--- RECORDS FOR THE TASK Enclosed Below ---
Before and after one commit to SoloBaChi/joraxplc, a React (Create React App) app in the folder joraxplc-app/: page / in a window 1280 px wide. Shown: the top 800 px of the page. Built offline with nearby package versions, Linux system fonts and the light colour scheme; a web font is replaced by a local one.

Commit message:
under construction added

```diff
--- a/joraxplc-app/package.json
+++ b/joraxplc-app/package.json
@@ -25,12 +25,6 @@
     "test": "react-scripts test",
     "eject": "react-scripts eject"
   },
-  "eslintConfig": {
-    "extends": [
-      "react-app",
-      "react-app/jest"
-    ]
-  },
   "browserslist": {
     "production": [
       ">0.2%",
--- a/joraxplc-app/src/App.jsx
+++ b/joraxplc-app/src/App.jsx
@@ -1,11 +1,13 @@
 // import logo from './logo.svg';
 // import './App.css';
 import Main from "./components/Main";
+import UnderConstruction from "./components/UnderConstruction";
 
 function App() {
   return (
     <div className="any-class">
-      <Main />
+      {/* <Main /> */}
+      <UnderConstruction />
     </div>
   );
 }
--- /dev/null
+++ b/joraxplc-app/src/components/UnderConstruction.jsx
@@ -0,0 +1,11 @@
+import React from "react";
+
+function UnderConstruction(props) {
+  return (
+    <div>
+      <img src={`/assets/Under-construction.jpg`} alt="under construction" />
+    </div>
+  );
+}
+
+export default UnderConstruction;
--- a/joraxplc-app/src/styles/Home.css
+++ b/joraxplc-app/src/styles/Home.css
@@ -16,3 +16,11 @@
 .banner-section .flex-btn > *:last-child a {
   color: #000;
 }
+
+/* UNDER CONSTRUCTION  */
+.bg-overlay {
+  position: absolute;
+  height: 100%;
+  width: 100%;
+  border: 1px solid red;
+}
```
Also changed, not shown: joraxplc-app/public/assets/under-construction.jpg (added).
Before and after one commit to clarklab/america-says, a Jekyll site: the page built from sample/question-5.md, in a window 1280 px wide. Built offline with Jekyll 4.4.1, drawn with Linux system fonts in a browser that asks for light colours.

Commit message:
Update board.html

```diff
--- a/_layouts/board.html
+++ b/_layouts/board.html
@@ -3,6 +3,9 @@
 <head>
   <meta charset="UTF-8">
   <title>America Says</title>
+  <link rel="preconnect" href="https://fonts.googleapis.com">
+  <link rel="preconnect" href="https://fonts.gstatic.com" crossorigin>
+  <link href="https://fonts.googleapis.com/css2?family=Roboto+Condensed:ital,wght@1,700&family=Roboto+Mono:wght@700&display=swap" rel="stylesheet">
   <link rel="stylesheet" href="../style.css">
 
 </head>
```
--- End of Enclosed RECORDS FOR THE TASK ---
ABOUT THIS TASK:
Repeat the data in full. Alter nothing.

EXERCISE ANSWER:
Before and after one commit to SoloBaChi/joraxplc, a React (Create React App) app in the folder joraxplc-app/: page / in a window 1280 px wide. Shown: the top 800 px of the page. Built offline with nearby package versions, Linux system fonts and the light colour scheme; a web font is replaced by a local one.

Commit message:
under construction added

```diff
--- a/joraxplc-app/package.json
+++ b/joraxplc-app/package.json
@@ -25,12 +25,6 @@
     "test": "react-scripts test",
     "eject": "react-scripts eject"
   },
-  "eslintConfig": {
-    "extends": [
-      "react-app",
-      "react-app/jest"
-    ]
-  },
   "browserslist": {
     "production": [
       ">0.2%",
--- a/joraxplc-app/src/App.jsx
+++ b/joraxplc-app/src/App.jsx
@@ -1,11 +1,13 @@
 // import logo from './logo.svg';
 // import './App.css';
 import Main from "./components/Main";
+import UnderConstruction from "./components/UnderConstruction";
 
 function App() {
   return (
     <div className="any-class">
-      <Main />
+      {/* <Main /> */}
+      <UnderConstruction />
     </div>
   );
 }
--- /dev/null
+++ b/joraxplc-app/src/components/UnderConstruction.jsx
@@ -0,0 +1,11 @@
+import React from "react";
+
+function UnderConstruction(props) {
+  return (
+    <div>
+      <img src={`/assets/Under-construction.jpg`} alt="under construction" />
+    </div>
+  );
+}
+
+export default UnderConstruction;
--- a/joraxplc-app/src/styles/Home.css
+++ b/joraxplc-app/src/styles/Home.css
@@ -16,3 +16,11 @@
 .banner-section .flex-btn > *:last-child a {
   color: #000;
 }
+
+/* UNDER CONSTRUCTION  */
+.bg-overlay {
+  position: absolute;
+  height: 100%;
+  width: 100%;
+  border: 1px solid red;
+}
```
Also changed, not shown: joraxplc-app/public/assets/under-construction.jpg (added).
Before and after one commit to clarklab/america-says, a Jekyll site: the page built from sample/question-5.md, in a window 1280 px wide. Built offline with Jekyll 4.4.1, drawn with Linux system fonts in a browser that asks for light colours.

Commit message:
Update board.html

```diff
--- a/_layouts/board.html
+++ b/_layouts/board.html
@@ -3,6 +3,9 @@
 <head>
   <meta charset="UTF-8">
   <title>America Says</title>
+  <link rel="preconnect" href="https://fonts.googleapis.com">
+  <link rel="preconnect" href="https://fonts.gstatic.com" crossorigin>
+  <link href="https://fonts.googleapis.com/css2?family=Roboto+Condensed:ital,wght@1,700&family=Roboto+Mono:wght@700&display=swap" rel="stylesheet">
   <link rel="stylesheet" href="../style.css">
 
 </head>
```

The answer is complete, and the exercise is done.